Personal[edit]

C.J. was married to Marky Ramone's niece, Chessa, with whom he has two children, Liam and Liliana. He is now married to attorney Denise Barton with whom he has one daughter, Mia Dove. C.J. frequently speaks on the subject of autism because his son Liam has the condition.

Band members[edit]

Discography[edit]

With Guitar Pete's Axe Attack[edit]

  • Dead Soldier's Revenge (1985)
  • Nightmare (1986)

With the Ramones[edit]

With Los Gusanos[edit]

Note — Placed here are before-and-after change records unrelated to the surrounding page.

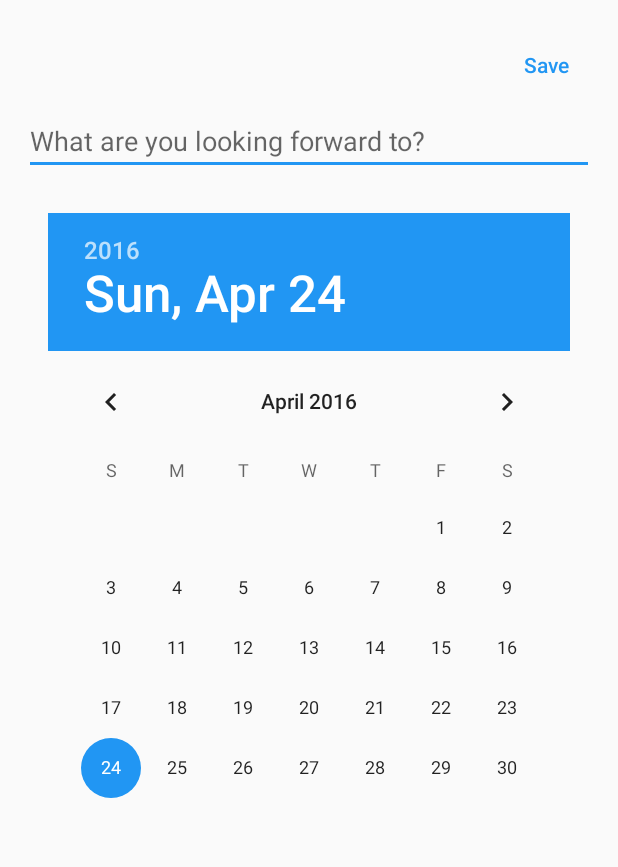
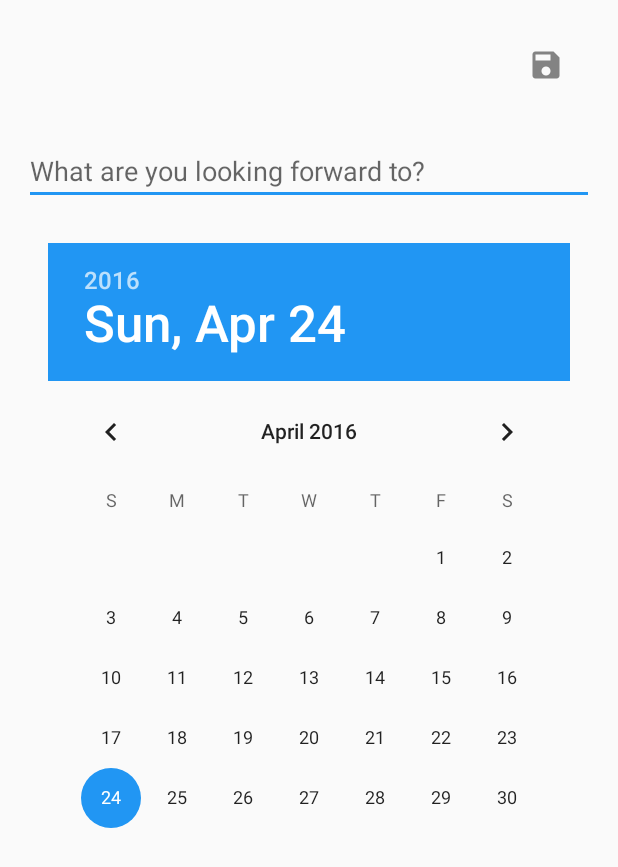
Before and after one commit to fadelakin/days-before, an Android app: the NewDayActivity screen opened directly, with no data from a screen before it, on a phone screen of 412 x 824 dp. Shown: the top 867 px of the screen. Run offline under Robolectric (Android 15) with nearby library versions, the phone set to English and light mode, and no system bars; our stand-ins replace ButterKnife; libraries missing offline, so code that uses them is left out: io.realm; 1 statement that could not run was skipped.

Commit message:
todos for later and minor reformats

```diff
--- a/app/src/main/java/com/fisheradelakin/daysbefore/DetailActivity.java
+++ b/app/src/main/java/com/fisheradelakin/daysbefore/DetailActivity.java
@@ -110,7 +110,7 @@ public class DetailActivity extends AppCompatActivity {
         int statusBarColor = Color.HSVToColor(hsv);
 
         // set status bar to a darker color of the background
-        if(Build.VERSION.SDK_INT >= Build.VERSION_CODES.LOLLIPOP) {
+        if (Build.VERSION.SDK_INT >= Build.VERSION_CODES.LOLLIPOP) {
             Window w = getWindow();
             w.addFlags(WindowManager.LayoutParams.FLAG_DRAWS_SYSTEM_BAR_BACKGROUNDS);
             w.clearFlags(WindowManager.LayoutParams.FLAG_TRANSLUCENT_STATUS);
@@ -125,7 +125,7 @@ public class DetailActivity extends AppCompatActivity {
         detailLayout.setDrawingCacheEnabled(true);
         mBitmap = detailLayout.getDrawingCache();
 
-        if(ContextCompat.checkSelfPermission(this, Manifest.permission.WRITE_EXTERNAL_STORAGE)
+        if (ContextCompat.checkSelfPermission(this, Manifest.permission.WRITE_EXTERNAL_STORAGE)
                 != PackageManager.PERMISSION_GRANTED) {
             requestWriteStoragePermission();
         } else {
@@ -167,7 +167,7 @@ public class DetailActivity extends AppCompatActivity {
     }
 
     private void requestWriteStoragePermission() {
-        if(ActivityCompat.shouldShowRequestPermissionRationale(this, Manifest.permission.WRITE_EXTERNAL_STORAGE)) {
+        if (ActivityCompat.shouldShowRequestPermissionRationale(this, Manifest.permission.WRITE_EXTERNAL_STORAGE)) {
             new StorageConfirmationDialog().show(getFragmentManager(), FRAGMENT_DIALOG);
         } else {
             ActivityCompat.requestPermissions(this, new String[]{Manifest.permission.WRITE_EXTERNAL_STORAGE},
--- a/app/src/main/java/com/fisheradelakin/daysbefore/MainActivity.java
+++ b/app/src/main/java/com/fisheradelakin/daysbefore/MainActivity.java
@@ -27,7 +27,8 @@ public class MainActivity extends AppCompatActivity {
     // TODO: > set the values of the updated day
     // TODO: > realm.commitTransaction();
     // TODO: update visual tings. fix cardview
-    // TODO: rework main ui. probably experiment with gridlayout? idk
+    // TODO: be able to delete date
+    // TODO: add about page
 
     @Bind(R.id.fab) FloatingActionButton fab;
     @Bind(R.id.toolbar) Toolbar toolbar;
--- a/app/src/main/java/com/fisheradelakin/daysbefore/NewDayActivity.java
+++ b/app/src/main/java/com/fisheradelakin/daysbefore/NewDayActivity.java
@@ -30,6 +30,8 @@ import io.realm.Realm;
 public class NewDayActivity extends AppCompatActivity {
 
     // TODO: Clean up UI
+    // TODO: check for occasion before saving something
+    // TODO: > so title cannot be empty
 
     @Bind(R.id.occasion_edit) EditText occasion;
     @Bind(R.id.datePicker) DatePicker mDatePicker;
--- a/app/src/main/res/layout/activity_main.xml
+++ b/app/src/main/res/layout/activity_main.xml
@@ -30,6 +30,6 @@
         android:layout_height="wrap_content"
         android:layout_gravity="bottom|end"
         android:layout_margin="@dimen/fab_margin"
-        android:src="@android:drawable/ic_dialog_email"/>
+        android:src="@drawable/ic_add_big"/>
 
 </android.support.design.widget.CoordinatorLayout>
--- a/app/src/main/res/layout/activity_new_day.xml
+++ b/app/src/main/res/layout/activity_new_day.xml
@@ -1,7 +1,6 @@
 <?xml version="1.0" encoding="utf-8"?>
 <android.support.design.widget.CoordinatorLayout
     xmlns:android="http://schemas.android.com/apk/res/android"
-    xmlns:app="http://schemas.android.com/apk/res-auto"
     xmlns:tools="http://schemas.android.com/tools"
     android:layout_width="match_parent"
     android:layout_height="match_parent"
--- a/app/src/main/res/layout/content_new_day.xml
+++ b/app/src/main/res/layout/content_new_day.xml
@@ -1,5 +1,6 @@
 <?xml version="1.0" encoding="utf-8"?>
 <RelativeLayout
+    android:id="@+id/new_layout"
     xmlns:android="http://schemas.android.com/apk/res/android"
     xmlns:app="http://schemas.android.com/apk/res-auto"
     xmlns:tools="http://schemas.android.com/tools"
@@ -11,37 +12,38 @@
     android:paddingTop="@dimen/activity_vertical_margin"
     app:layout_behavior="@string/appbar_scrolling_view_behavior"
     tools:context="com.fisheradelakin.daysbefore.NewDayActivity"
-    tools:showIn="@layout/activity_new_day"
-    android:id="@+id/new_layout">
+    tools:showIn="@layout/activity_new_day">
 
-    <EditText android:layout_width="match_parent"
+    <EditText android:id="@+id/occasion_edit"
+              android:layout_width="match_parent"
               android:layout_height="wrap_content"
-              android:id="@+id/occasion_edit"
+              android:layout_centerHorizontal="true"
+              android:layout_marginTop="75dp"
               android:hint="@string/occasion_hint"
-              android:textColor="@color/colorPrimaryText"
-              android:layout_centerHorizontal="true"
-              android:layout_marginTop="55dp"/>
+              android:textColor="@color/colorPrimaryText"/>
 
     <DatePicker
+        android:id="@+id/datePicker"
         android:layout_width="wrap_content"
         android:layout_height="wrap_content"
-        android:id="@+id/datePicker"
         android:layout_below="@+id/occasion_edit"
         android:layout_centerHorizontal="true"
-        android:headerBackground="@color/colorPrimary"
-        android:layout_marginTop="25dp"/>
+        android:layout_marginTop="25dp"
+        android:headerBackground="@color/colorPrimary"/>
 
-    <Button
+    <ImageButton
+        android:id="@+id/save_button"
+        style="?attr/buttonBarButtonStyle"
         android:layout_width="wrap_content"
         android:layout_height="wrap_content"
+        android:layout_alignParentEnd="true"
+        android:layout_alignParentRight="true"
+        android:layout_alignParentTop="true"
+        android:background="@android:color/transparent"
+        android:contentDescription="@string/save_content_desc"
+        android:src="@drawable/ic_save"
         android:text="@string/save"
-        android:id="@+id/save_button"
-        android:layout_alignParentTop="true"
-        android:layout_alignParentRight="true"
-        android:layout_alignParentEnd="true"
-        android:background="@android:color/transparent"
         android:textAllCaps="false"
-        android:textColor="@color/colorPrimary"
-        style="?attr/buttonBarButtonStyle"/>
+        android:textColor="@color/colorPrimary"/>
 
 </RelativeLayout>
--- a/app/src/main/res/values/strings.xml
+++ b/app/src/main/res/values/strings.xml
@@ -11,4 +11,5 @@
     <string name="write_permission">This app needs to be able to save screenshots on your device for
         sharing.
     </string>
+    <string name="save_content_desc">Save button</string>
 </resources>
```
Also changed, not shown: app/src/main/res/drawable-hdpi/ic_add_big.png (added), app/src/main/res/drawable-hdpi/ic_save.png (added), app/src/main/res/drawable-mdpi/ic_add_big.png (added), app/src/main/res/drawable-mdpi/ic_save.png (added), app/src/main/res/drawable-xhdpi/ic_add_big.png (added), app/src/main/res/drawable-xhdpi/ic_save.png (added), app/src/main/res/drawable-xxhdpi/ic_add_big.png (added), app/src/main/res/drawable-xxhdpi/ic_save.png (added).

  • "Quick to Cut" 7" (1993)
  • Youth Gone Mad split 7" (1994)
  • I'd Love to Save the World EP (1994)
  • Los Gusanos (1998)

With Bad Chopper[edit]

  • The Warm Jets 7" (as The Warm Jets) (2000)
  • "Real Bad Time" 7" (2003)
  • Bad Chopper (2007)

Solo album[edit]

  • Reconquista (2012)[2]
  • Last Chance To Dance (August 2014)

Other appearances[edit]

  • Guest vocals on "Love Sucks" on The Independents' album In for the Kill (1995)
  • Bass on "The Bowery Electric" on the Bowery Electric Crews single (2002)[4]
  • Guest vocals on "Punishment Fits the Crime" with Bien Desocupados on Todos Somos Ramones (2005)
  • "I Wanna Be Sedated" and "Blitzkrieg Bop" on collection album "Mosrite Rebirth" (2012)[5]

References[edit]

  1. ^ "End of the Century: The Ramones". Independent Lens. PBS. April 19, 2005. Retrieved 2007-04-19. 
  2. ^ a b "RAMONES: CJ RAMONE'S ALBUM RECONQUISTA (2012/2013)". Kauhajokinyt.fi. Retrieved 2014-07-13. 
  3. ^ "Ramones: Cj Ramone'S Old Band Axe Attack". Kauhajokinyt.fi. Retrieved 2014-07-13. 
  4. ^ "The Bowery Electric Crew". Ramones World. Retrieved 11 July 2012. 
  5. ^ "Rebirth|Mosrite Guitars". Mosrite Guitars. Retrieved 11 July 2012. 

External links[edit]